● EXERCISE PROMPT
From the entries below, copy every line that holds the word "logo".

Front-end code change data:
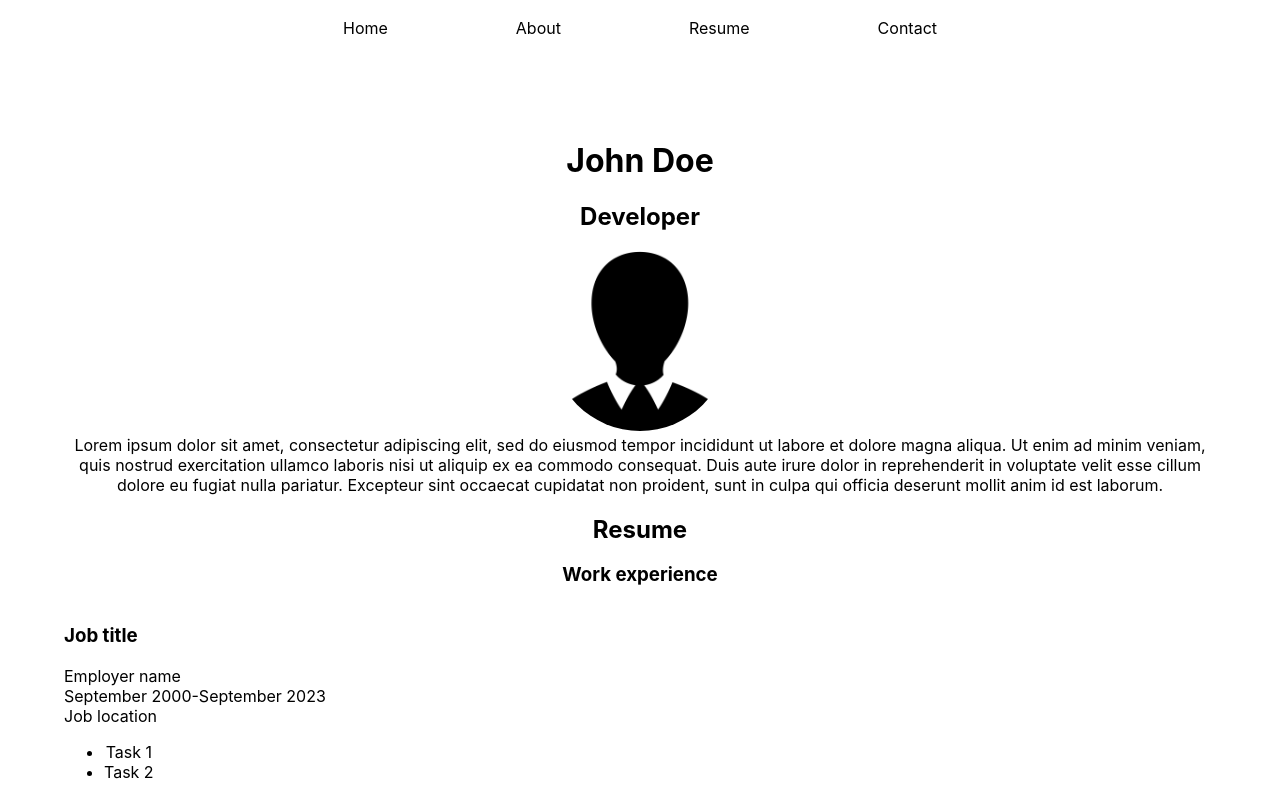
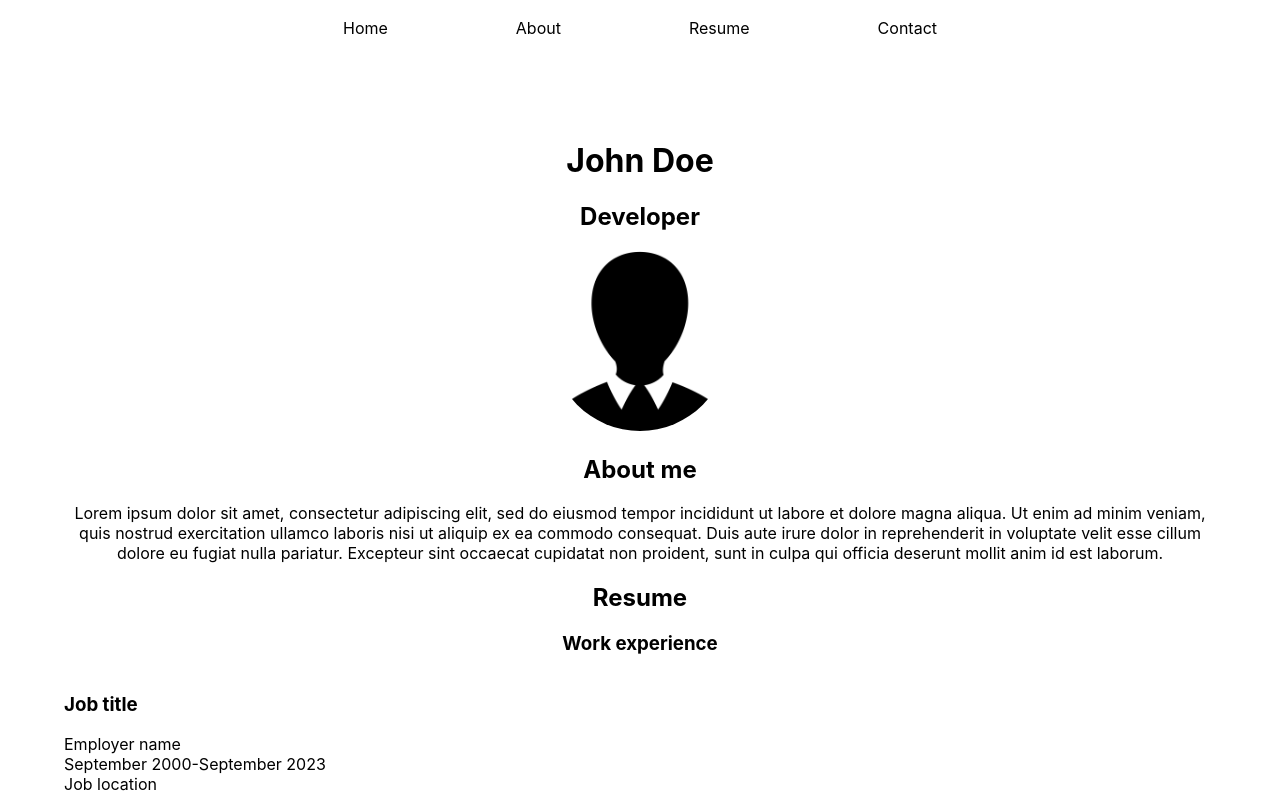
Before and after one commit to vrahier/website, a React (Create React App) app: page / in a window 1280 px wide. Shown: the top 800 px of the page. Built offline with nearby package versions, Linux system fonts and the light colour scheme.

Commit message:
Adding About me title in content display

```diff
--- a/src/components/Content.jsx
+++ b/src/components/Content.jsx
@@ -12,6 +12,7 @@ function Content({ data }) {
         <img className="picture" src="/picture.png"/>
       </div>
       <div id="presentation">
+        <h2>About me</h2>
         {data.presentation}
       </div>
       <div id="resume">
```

* * *

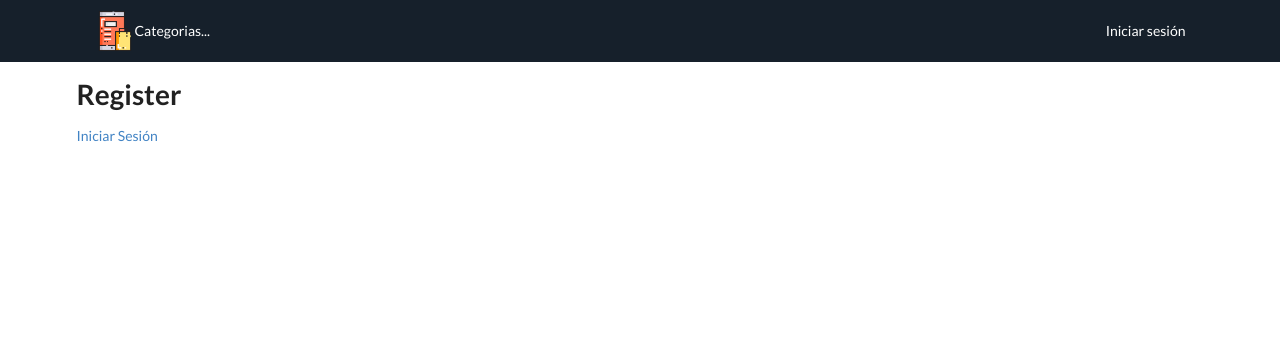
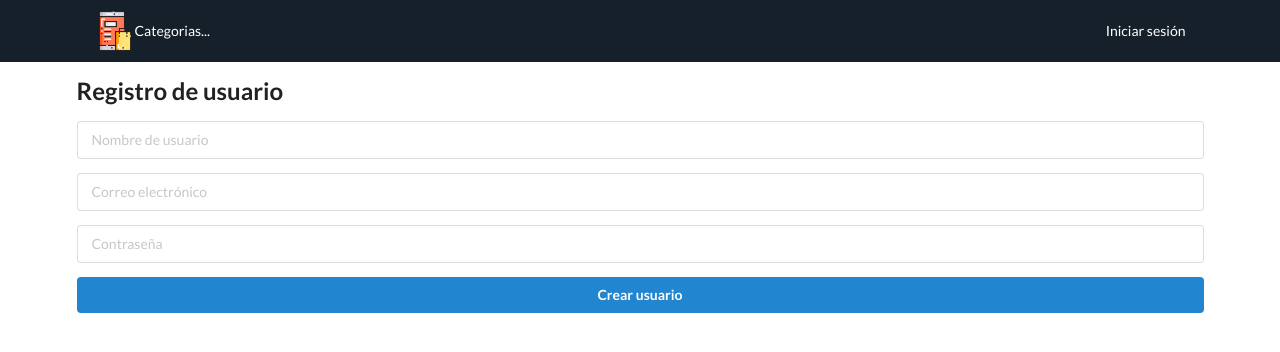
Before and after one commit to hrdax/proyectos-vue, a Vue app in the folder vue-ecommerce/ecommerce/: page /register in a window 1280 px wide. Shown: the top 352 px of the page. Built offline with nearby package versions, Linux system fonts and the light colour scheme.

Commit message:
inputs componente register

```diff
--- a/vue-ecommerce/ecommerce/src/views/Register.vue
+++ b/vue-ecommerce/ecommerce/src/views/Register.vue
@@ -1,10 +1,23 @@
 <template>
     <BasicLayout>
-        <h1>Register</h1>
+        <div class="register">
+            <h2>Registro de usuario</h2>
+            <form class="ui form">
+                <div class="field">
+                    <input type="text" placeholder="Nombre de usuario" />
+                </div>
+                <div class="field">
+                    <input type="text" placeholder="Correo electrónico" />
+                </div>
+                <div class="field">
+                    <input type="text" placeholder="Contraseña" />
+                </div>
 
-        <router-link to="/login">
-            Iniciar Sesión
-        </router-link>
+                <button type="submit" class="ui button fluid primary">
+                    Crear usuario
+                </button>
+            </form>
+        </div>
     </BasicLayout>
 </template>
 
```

...

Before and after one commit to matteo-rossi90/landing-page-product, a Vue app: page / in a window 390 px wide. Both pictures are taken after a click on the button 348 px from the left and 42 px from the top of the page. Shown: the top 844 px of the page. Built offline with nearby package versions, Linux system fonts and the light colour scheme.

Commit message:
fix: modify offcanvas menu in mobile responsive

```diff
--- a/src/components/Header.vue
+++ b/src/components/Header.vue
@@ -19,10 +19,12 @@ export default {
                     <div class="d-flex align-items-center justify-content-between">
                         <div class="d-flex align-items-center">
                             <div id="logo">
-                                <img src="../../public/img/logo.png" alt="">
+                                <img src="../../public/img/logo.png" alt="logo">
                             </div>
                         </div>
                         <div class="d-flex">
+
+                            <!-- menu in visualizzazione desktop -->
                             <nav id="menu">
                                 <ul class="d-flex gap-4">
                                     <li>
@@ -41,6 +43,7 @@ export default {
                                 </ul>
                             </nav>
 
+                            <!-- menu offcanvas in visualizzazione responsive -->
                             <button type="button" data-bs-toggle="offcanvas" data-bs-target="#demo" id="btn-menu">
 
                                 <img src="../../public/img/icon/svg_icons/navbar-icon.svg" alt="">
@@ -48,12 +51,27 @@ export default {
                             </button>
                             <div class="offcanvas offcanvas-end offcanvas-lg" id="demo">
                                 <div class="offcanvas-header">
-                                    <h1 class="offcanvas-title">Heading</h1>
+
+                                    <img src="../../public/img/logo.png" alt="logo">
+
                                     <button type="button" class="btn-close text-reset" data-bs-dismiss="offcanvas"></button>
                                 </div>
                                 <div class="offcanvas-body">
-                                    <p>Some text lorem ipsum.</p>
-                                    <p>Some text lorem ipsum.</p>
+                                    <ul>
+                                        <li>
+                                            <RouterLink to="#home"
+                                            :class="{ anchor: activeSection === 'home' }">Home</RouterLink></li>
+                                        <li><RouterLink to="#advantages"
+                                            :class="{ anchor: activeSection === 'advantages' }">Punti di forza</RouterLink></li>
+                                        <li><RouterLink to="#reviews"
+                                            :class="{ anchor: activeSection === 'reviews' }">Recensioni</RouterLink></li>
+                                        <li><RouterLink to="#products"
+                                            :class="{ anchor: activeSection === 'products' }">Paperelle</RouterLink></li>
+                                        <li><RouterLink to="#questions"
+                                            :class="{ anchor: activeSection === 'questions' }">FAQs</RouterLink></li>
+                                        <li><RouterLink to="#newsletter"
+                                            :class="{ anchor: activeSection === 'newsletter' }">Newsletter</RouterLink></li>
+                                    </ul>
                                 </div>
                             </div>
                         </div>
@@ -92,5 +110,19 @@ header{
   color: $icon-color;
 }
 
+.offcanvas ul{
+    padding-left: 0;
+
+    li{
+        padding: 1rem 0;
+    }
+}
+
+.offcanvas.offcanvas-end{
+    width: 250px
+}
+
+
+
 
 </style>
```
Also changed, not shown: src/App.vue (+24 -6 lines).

● SOLUTION TO THIS PROBLEM
                             <div id="logo">
-                                <img src="../../public/img/logo.png" alt="">
+                                <img src="../../public/img/logo.png" alt="logo">
+                                    <img src="../../public/img/logo.png" alt="logo">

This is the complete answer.